This three-part series on optimizing e-commerce marketing strategy started with an overview of how customer experience drives success for shoppable ads content, as well as how to build compelling ads that resonate with target audiences. Click here to read part one. Part two offers a deep dive into some of the most popular social networks to show how different the user experience can be across each platform.
Almost every social media platform has its own form of advertising, and not all of it is currently shoppable. However, the social shopping trend demands widespread shoppable ad functionality. Therefore, it’s imperative for e-commerce marketing leaders to become familiar with at least the heavy hitters in the shoppable ads game:
Instagram is the most effective social platform for influencer marketing, leveraged in roughly 93 percent of campaigns. Instagram Stories has seen utilization grow by 60 percent in the last quarter for creator campaigns, according to Marketing Land.
Instagram solidified its position as a leader in the shoppable ads space with a seamless buying experience that the user can complete without leaving the app. Clicking on the “buy now” link in an Instagram ad provides a pathway to the mobile product page on the seller’s website, where the buyer can complete their purchase, book an appointment, or redeem offers and discounts.
In the case of Amazon.com's shoppable ads that display on Instagram, clicking on a link takes the user right to Amazon’s mobile experience — even remembering the user’s Amazon sign-in preferences (e.g., not requiring an additional login step if the user already defined “stay signed in” as a preference). Instagram also provides the best use case of social shopping: users can save ads to review later, tag other users on ads posts, and share ads with users in their network.
Pinterest takes one of the things that makes Instagram great — emphasis on visuals over text — and takes it one step further with a visual search experience. Sixty-one percent of users make a purchase after seeing content on Pinterest.
Pinterest has really leaned into its branding strategy. “Pinners” are users, and shoppable ads are called “shoppable pins.” Pinners can save and send shoppable pins to other pinners in their networks. The platform also responds quickly to pinning habits, displaying ads for brands pinners click on more frequently in their feed immediately after interacting with a shoppable pin.
Google leverages its strength as the go-to search engine to promote products in image search with shoppable ads. The search engine's shoppable ads strategy might be a defensive game compared to the other leaders in the space, given how Amazon leapfrogged Google in product search in 2018. Google’s aim is to keep users engaged on its page as much as possible before handing off the click to the product page.
According to Search Engine Journal, retailers highlight multiple products within a single ad unit, which appear among Google Images results. Google’s shoppable ads appear in image search results with a “Sponsored” label as well as a price tag icon. Hover over the price tag icon to reveal the price of the item, along with the brand name and other information.
Google’s seamless user experience leads consumers to the product page and provides a similar shopping experience to Instagram’s shoppable ads. The search engine also provides the most complete experience among shoppable ads platforms, with product prices, seller sources and product ratings all visible within the ad, plus options for the user to customize their search and view their ad settings.

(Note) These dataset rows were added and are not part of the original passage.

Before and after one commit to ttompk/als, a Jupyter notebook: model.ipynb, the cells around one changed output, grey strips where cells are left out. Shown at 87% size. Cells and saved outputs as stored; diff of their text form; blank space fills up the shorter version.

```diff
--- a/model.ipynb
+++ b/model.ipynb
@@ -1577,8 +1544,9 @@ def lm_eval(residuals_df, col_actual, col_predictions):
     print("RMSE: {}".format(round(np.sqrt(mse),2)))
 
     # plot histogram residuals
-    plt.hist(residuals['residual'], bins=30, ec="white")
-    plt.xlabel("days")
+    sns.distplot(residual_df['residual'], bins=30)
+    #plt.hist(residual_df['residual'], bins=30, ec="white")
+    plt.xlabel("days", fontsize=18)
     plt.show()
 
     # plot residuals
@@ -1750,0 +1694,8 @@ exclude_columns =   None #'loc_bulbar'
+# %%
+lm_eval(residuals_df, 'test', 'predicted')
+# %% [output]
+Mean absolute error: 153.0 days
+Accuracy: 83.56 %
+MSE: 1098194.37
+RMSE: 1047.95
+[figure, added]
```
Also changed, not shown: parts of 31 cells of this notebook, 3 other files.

Google is the only platform that allows the user to edit their ad settings without leaving the ad view in the platform.
This is a cross section of only a few shoppable ads platforms, chosen to demonstrate how different each platform can behave when delivering on the same task. Differences in user experience per platform start to show up when studying the friction points of shoppable ads.

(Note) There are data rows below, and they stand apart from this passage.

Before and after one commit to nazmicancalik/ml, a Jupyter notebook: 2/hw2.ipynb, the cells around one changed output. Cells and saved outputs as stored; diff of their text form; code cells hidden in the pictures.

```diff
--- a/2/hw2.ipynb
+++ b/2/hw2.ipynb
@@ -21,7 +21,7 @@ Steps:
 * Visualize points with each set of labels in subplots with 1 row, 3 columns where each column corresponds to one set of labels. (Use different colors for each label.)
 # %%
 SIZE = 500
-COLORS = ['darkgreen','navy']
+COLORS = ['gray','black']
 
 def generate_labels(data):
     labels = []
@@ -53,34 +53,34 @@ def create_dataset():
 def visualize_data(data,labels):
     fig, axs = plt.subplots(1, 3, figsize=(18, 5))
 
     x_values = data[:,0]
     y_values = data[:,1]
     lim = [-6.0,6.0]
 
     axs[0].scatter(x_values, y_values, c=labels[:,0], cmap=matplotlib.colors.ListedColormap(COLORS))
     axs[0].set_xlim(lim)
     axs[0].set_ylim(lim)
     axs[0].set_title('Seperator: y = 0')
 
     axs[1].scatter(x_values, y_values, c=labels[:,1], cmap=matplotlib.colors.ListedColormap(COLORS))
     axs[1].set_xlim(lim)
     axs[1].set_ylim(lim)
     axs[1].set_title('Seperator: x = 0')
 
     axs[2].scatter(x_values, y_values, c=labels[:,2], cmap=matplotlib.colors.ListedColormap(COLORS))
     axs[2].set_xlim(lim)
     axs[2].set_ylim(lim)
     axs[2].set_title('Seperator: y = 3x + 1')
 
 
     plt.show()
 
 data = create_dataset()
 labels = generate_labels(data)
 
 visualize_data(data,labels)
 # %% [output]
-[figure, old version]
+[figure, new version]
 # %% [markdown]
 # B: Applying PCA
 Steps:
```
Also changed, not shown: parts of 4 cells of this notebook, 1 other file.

Facebook’s shoppable ads share a near-perfect combination of the best of Instagram and Pinterest’s best qualities: mostly seamless routes to the product and visuals that take precedence over copy. The platform even displays showtimes for local screenings in shoppable ads for movie tickets. However, Facebook's sign-in experience for e-commerce platforms is hit or miss, with spotty delivery on sign-in preferences per website. Asking users to sign in again on an app they've already downloaded and signed into could be a discouraging experience — enough to convince the buyer that they don’t need that item after all.

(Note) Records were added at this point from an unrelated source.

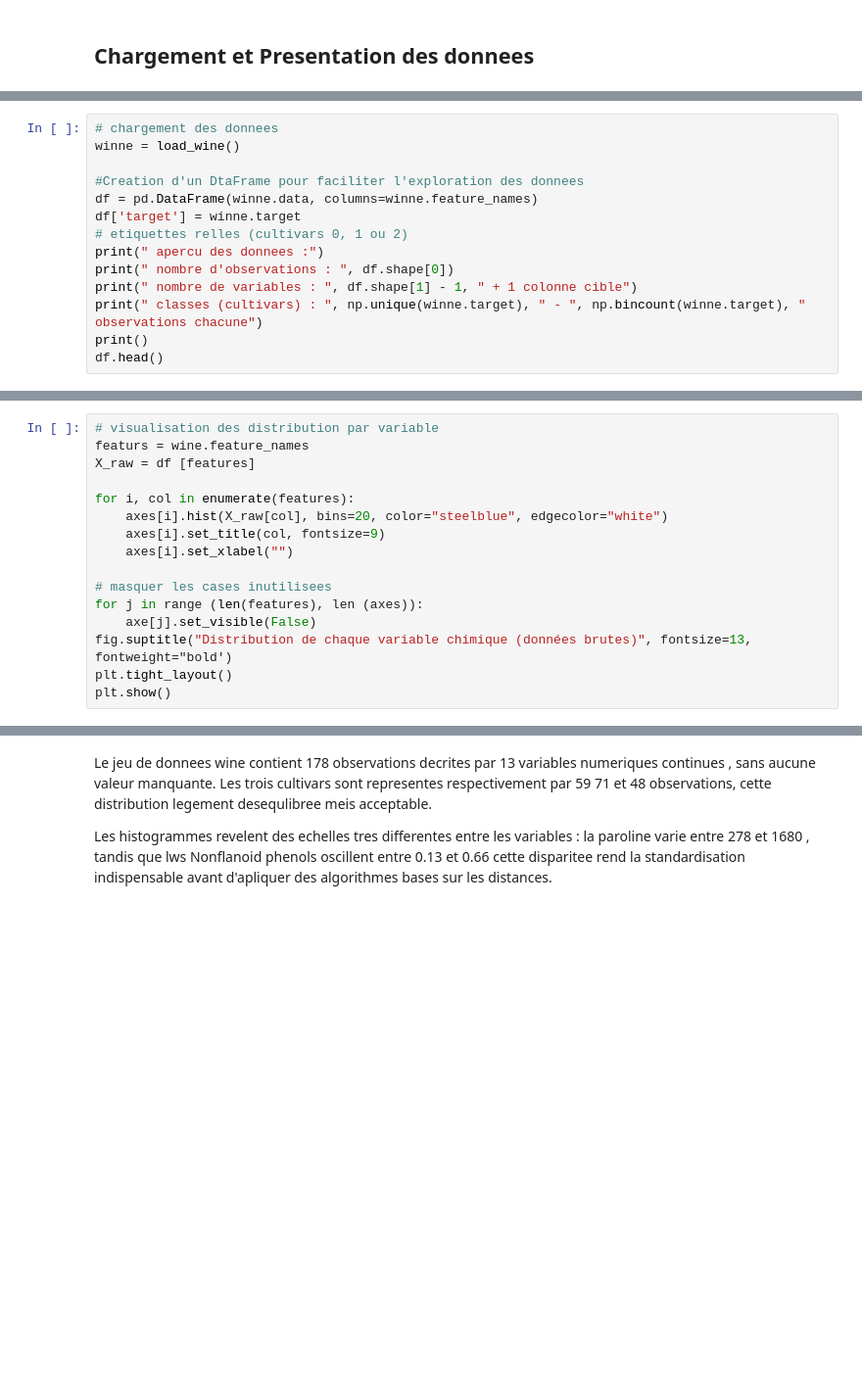
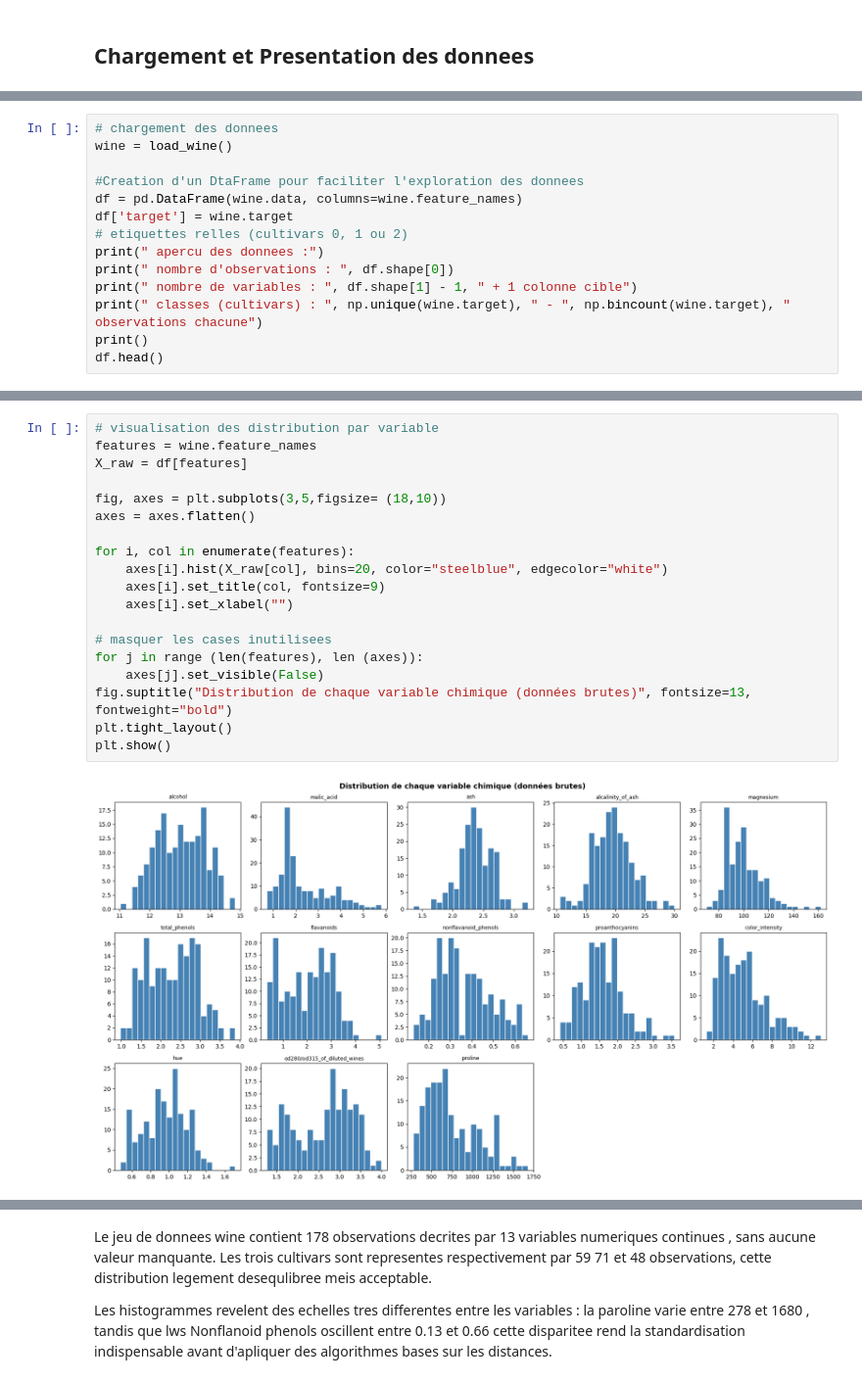
Before and after one commit to Poincare008/Wine-Exploratory-Study, a Jupyter notebook: partie1_JP.ipynb, the cells around one changed output, grey strips where cells are left out. Shown at 98% size. Cells and saved outputs as stored; diff of their text form; blank space fills up the shorter version.

```diff
--- a/partie1_JP.ipynb
+++ b/partie1_JP.ipynb
@@ -21,14 +19,14 @@ ModuleNotFoundError: No module named 'skearn'
 # %%
 # chargement des donnees
-winne = load_wine()
+wine = load_wine()
 
 #Creation d'un DtaFrame pour faciliter l'exploration des donnees
-df = pd.DataFrame(winne.data, columns=winne.feature_names)
-df['target'] = winne.target
+df = pd.DataFrame(wine.data, columns=wine.feature_names)
+df['target'] = wine.target
 # etiquettes relles (cultivars 0, 1 ou 2)
 print(" apercu des donnees :")
 print(" nombre d'observations : ", df.shape[0])
 print(" nombre de variables : ", df.shape[1] - 1, " + 1 colonne cible")
-print(" classes (cultivars) : ", np.unique(winne.target), " - ", np.bincount(winne.target), " observations chacune")
+print(" classes (cultivars) : ", np.unique(wine.target), " - ", np.bincount(wine.target), " observations chacune")
 print()
 df.head()
@@ -44,17 +67,22 @@ print(missing[missing > 0] if missing.sum() > 0 else "Aucune valeur manquante d
 # %%
 # visualisation des distribution par variable
-featurs = wine.feature_names
-X_raw = df [features]
+features = wine.feature_names
+X_raw = df[features]
+
+fig, axes = plt.subplots(3,5,figsize= (18,10))
+axes = axes.flatten()
 
 for i, col in enumerate(features):
     axes[i].hist(X_raw[col], bins=20, color="steelblue", edgecolor="white")
     axes[i].set_title(col, fontsize=9)
     axes[i].set_xlabel("")
 
 # masquer les cases inutilisees
 for j in range (len(features), len (axes)):
-    axe[j].set_visible(False)
-fig.suptitle("Distribution de chaque variable chimique (données brutes)", fontsize=13, fontweight="bold')
+    axes[j].set_visible(False)
+fig.suptitle("Distribution de chaque variable chimique (données brutes)", fontsize=13, fontweight="bold")
 plt.tight_layout()
 plt.show()
+# %% [output]
+[figure, added]
 # %% [markdown]
```
Also changed, not shown: parts of 17 cells of this notebook.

In response to a question about being directed to another site for secondary verification while shopping, 47.4 percent of respondents said the requirement left them somewhat or very frustrated, according to a Signifyd consumer survey conducted by Survata.
Overall, most social media platforms conceal options to tailor ad preferences. The user interface to find these settings almost always requires the user to leave the ad and abandon the feed — the place where all the content action lives. It's possible for users to train artificial intelligence-driven systems on these platforms to understand their tastes better, but the process is slower and clunkier when dependent on browsing habits vs. the precision of allowing the user to manipulate parameters on their own.
Part three of this series takes a look at the future of shoppable ads, a medium that’s changing every day with new technologies reinventing the way we use our mobile devices and our favorite social media platforms. Click here to read part three.
Indy Guha is senior vice president of marketing and alliances at Signifyd, a fraud protection company.
Related story: Tap Into the Power of Social Commerce, Part 1